Stored items
::::::::
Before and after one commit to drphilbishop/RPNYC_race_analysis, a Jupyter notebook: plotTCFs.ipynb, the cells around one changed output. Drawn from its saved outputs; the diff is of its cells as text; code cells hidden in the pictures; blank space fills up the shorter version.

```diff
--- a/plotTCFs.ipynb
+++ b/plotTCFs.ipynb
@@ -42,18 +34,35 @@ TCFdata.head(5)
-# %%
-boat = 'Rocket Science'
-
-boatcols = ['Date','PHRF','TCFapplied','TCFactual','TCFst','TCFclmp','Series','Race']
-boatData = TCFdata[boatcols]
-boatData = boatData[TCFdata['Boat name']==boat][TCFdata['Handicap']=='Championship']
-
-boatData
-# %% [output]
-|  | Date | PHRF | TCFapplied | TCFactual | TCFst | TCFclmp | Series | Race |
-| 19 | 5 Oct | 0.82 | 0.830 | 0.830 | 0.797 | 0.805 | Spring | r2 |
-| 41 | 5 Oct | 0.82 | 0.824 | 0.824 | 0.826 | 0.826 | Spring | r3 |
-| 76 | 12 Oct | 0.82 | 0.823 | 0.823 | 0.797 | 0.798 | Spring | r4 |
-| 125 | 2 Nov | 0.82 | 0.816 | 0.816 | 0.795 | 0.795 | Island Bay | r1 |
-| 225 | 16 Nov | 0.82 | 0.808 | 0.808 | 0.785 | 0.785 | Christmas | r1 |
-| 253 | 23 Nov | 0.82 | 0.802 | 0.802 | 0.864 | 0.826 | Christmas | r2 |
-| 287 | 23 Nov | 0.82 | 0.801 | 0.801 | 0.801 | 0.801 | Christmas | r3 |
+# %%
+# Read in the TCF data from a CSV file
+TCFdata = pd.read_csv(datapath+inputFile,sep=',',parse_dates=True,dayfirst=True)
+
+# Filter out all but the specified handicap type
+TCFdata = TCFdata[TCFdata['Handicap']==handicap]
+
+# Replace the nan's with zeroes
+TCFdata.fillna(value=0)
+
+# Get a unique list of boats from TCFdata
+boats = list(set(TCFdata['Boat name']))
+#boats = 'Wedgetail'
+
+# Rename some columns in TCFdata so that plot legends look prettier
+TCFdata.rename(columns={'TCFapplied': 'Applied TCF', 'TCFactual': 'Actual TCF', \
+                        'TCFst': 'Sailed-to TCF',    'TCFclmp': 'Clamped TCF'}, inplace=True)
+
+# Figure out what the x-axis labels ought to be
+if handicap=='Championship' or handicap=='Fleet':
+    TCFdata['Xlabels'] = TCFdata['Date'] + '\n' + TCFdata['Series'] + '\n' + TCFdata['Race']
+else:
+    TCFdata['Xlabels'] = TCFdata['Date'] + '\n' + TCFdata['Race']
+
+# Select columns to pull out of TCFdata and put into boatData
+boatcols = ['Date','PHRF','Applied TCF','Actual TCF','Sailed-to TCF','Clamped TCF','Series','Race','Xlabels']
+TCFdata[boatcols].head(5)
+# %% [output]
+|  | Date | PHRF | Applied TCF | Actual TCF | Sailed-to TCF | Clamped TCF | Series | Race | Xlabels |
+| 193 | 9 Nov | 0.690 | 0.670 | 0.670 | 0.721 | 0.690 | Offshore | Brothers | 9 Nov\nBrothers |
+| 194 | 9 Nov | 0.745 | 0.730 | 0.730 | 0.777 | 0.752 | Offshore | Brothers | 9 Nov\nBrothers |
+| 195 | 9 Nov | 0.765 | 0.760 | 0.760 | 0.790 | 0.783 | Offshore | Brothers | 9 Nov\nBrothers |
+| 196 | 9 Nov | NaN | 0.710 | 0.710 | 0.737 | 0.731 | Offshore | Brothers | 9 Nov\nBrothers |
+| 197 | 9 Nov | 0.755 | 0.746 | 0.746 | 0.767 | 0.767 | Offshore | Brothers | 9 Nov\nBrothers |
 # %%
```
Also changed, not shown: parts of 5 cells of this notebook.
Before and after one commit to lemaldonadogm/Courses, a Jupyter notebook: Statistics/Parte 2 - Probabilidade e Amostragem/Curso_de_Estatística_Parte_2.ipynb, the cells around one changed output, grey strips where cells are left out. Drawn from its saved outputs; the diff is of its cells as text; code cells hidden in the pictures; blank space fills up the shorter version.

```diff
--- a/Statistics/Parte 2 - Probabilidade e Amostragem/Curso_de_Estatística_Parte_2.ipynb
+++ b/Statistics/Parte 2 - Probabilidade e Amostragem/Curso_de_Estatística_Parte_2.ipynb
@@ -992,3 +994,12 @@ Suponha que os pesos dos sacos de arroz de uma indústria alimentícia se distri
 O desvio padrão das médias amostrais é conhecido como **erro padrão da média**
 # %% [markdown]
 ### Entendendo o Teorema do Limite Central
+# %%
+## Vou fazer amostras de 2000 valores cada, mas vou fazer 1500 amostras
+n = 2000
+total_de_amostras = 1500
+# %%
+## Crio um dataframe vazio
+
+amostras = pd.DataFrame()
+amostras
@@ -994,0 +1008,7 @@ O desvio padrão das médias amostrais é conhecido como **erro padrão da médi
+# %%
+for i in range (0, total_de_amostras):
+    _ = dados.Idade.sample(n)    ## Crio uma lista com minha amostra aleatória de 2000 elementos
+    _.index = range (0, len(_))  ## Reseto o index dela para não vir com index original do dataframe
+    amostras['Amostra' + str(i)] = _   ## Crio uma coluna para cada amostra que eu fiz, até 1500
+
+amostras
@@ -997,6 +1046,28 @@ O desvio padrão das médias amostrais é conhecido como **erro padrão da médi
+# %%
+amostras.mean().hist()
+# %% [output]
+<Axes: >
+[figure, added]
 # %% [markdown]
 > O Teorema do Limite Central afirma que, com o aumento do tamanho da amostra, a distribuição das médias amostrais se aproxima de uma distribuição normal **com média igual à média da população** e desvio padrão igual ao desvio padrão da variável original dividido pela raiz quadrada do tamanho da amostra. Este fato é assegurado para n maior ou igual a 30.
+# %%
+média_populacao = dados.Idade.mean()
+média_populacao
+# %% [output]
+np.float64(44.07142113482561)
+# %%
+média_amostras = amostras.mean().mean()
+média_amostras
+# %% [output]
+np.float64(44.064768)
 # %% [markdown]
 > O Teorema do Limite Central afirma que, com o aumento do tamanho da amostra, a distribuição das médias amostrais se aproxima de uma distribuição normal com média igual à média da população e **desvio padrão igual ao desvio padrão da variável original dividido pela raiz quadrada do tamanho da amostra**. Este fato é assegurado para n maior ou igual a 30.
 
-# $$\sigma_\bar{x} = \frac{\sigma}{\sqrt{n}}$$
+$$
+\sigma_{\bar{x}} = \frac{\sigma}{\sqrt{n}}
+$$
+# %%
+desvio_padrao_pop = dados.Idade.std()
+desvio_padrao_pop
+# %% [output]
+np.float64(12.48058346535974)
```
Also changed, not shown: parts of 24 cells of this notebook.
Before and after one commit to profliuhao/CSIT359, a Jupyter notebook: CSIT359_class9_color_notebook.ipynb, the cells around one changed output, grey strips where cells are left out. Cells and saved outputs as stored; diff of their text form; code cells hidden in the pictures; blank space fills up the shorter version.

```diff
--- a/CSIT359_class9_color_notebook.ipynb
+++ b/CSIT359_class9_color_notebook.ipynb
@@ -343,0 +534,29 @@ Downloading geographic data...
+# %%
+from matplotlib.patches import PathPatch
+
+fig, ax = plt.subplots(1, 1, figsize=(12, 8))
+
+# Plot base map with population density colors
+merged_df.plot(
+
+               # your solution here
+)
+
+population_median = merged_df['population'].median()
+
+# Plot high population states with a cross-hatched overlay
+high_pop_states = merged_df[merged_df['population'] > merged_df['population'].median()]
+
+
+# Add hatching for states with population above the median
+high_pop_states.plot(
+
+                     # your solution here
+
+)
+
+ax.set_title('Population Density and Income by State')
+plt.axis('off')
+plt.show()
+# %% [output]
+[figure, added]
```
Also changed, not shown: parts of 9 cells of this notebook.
::::::::
**WHAT YOU HAVE TO DO**
The expected output is each line of the records above that includes the word "boatcols".

**PROBLEM SOLUTION**
-boatcols = ['Date','PHRF','TCFapplied','TCFactual','TCFst','TCFclmp','Series','Race']
-boatData = TCFdata[boatcols]
+boatcols = ['Date','PHRF','Applied TCF','Actual TCF','Sailed-to TCF','Clamped TCF','Series','Race','Xlabels']
+TCFdata[boatcols].head(5)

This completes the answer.